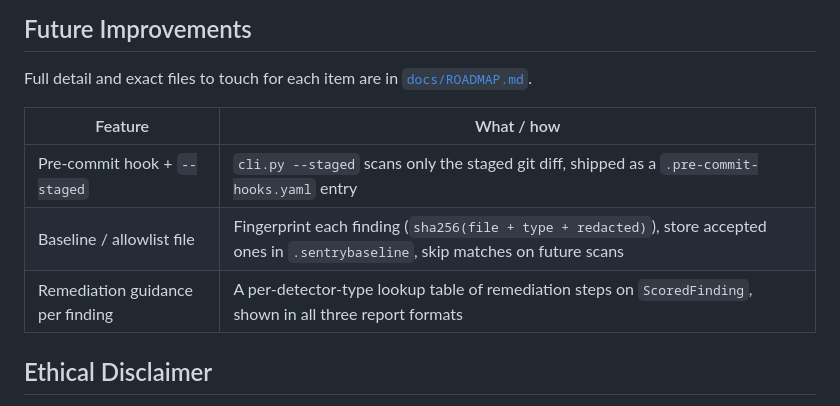
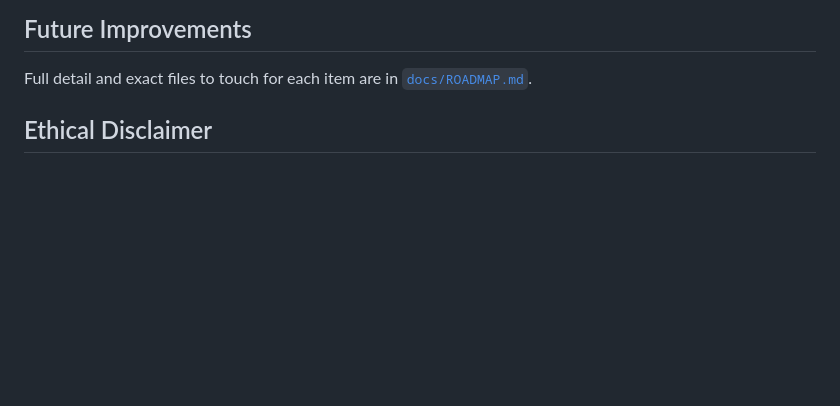
Before and after one commit to theoithinkk/GaliciousSecretScanner, a Markdown page: README.md, the part around the change. Rendered like a GitHub page; blank space fills up the shorter version.

```diff
--- a/README.md
+++ b/README.md
@@ -138,12 +138,6 @@ The HTML report renders the same finding with the file path, line number, a colo
 ## Future Improvements
 Full detail and exact files to touch for each item are in [`docs/ROADMAP.md`](docs/ROADMAP.md).
 
-| Feature | What / how |
-|---|---|
-| Pre-commit hook + `--staged` | `cli.py --staged` scans only the staged git diff, shipped as a `.pre-commit-hooks.yaml` entry |
-| Baseline / allowlist file | Fingerprint each finding (`sha256(file + type + redacted)`), store accepted ones in `.sentrybaseline`, skip matches on future scans |
-| Remediation guidance per finding | A per-detector-type lookup table of remediation steps on `ScoredFinding`, shown in all three report formats |
-
 ## Ethical Disclaimer
 <p align="justify">
 This tool was developed for educational purposes only. It must only be used in authorized and controlled testing environments. Unauthorized testing against real systems, public websites, or third-party services is strictly prohibited.
```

========

- **WHAT NEEDS TO BE DONE**
Only the number is wanted: how many lines above include the word "finding"?

- **PROBLEM SOLUTION**
3